▶ [Task to complete]: Please reproduce the final stretch of the listing below: the line that contains "A-->B: Rendezvous URI" and all lines after it, verbatim, with nothing else.

(Beginning of Given information)

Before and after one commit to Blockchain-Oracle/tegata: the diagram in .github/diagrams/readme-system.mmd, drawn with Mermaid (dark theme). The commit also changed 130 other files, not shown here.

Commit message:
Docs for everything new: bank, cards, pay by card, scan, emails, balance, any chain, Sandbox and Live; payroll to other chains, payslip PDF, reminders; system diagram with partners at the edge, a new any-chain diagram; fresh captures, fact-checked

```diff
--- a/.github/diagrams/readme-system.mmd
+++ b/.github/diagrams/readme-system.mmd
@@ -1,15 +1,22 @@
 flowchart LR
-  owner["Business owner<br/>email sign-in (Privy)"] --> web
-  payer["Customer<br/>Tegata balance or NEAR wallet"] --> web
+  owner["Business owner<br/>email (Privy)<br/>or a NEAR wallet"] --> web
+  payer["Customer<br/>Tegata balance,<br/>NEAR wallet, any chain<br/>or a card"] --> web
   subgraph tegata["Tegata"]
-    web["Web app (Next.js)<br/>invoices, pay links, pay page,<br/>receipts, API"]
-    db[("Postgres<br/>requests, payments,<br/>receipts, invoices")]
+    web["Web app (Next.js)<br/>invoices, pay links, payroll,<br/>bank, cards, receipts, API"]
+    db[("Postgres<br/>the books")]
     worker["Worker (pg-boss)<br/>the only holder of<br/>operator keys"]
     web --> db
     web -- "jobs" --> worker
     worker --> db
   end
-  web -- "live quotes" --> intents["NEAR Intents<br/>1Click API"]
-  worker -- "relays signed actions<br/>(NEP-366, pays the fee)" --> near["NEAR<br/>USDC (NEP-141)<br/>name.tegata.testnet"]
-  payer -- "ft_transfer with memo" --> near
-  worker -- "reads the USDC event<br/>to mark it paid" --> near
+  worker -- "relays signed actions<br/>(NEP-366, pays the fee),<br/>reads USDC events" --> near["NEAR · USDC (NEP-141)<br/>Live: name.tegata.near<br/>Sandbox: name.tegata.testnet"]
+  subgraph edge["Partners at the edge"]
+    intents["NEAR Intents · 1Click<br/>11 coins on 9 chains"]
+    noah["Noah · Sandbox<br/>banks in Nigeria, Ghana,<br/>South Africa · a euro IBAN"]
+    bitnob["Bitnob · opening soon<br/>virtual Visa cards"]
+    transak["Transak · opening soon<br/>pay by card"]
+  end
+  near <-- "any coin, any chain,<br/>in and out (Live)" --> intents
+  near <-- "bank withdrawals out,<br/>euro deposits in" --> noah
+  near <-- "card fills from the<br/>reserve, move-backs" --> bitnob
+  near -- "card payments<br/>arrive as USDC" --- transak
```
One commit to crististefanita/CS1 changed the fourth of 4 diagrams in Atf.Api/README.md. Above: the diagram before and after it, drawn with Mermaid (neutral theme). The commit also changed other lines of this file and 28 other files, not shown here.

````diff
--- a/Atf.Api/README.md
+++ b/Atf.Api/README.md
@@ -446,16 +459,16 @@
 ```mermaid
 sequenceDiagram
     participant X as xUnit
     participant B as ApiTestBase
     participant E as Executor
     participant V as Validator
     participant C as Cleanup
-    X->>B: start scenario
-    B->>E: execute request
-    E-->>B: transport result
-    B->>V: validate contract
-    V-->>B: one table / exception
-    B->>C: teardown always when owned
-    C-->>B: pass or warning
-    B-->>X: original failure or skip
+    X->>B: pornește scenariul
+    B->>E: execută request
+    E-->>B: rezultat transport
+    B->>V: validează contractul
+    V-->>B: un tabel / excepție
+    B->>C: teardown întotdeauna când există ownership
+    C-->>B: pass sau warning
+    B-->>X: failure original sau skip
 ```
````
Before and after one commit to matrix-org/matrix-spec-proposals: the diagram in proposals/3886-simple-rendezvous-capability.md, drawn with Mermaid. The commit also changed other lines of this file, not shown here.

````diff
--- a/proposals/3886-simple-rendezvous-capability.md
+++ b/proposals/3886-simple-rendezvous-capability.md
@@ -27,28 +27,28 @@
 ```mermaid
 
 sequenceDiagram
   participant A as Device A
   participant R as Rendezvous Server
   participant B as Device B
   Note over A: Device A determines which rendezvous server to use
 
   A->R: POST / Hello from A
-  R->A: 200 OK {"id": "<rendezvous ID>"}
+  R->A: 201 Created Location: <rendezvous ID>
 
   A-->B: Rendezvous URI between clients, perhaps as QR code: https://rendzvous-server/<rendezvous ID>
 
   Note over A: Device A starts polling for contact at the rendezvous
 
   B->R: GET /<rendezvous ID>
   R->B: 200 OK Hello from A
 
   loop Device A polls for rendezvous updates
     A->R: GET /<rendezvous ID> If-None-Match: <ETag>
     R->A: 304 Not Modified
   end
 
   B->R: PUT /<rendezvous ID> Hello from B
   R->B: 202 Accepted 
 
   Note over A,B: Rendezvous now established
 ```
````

(End of Given information)

▶ [Written answer]:
   A-->B: Rendezvous URI between clients, perhaps as QR code: https://rendzvous-server/<rendezvous ID>
 
   Note over A: Device A starts polling for contact at the rendezvous
 
   B->R: GET /<rendezvous ID>
   R->B: 200 OK Hello from A
 
   loop Device A polls for rendezvous updates
     A->R: GET /<rendezvous ID> If-None-Match: <ETag>
     R->A: 304 Not Modified
   end
 
   B->R: PUT /<rendezvous ID> Hello from B
   R->B: 202 Accepted 
 
   Note over A,B: Rendezvous now established
 ```
````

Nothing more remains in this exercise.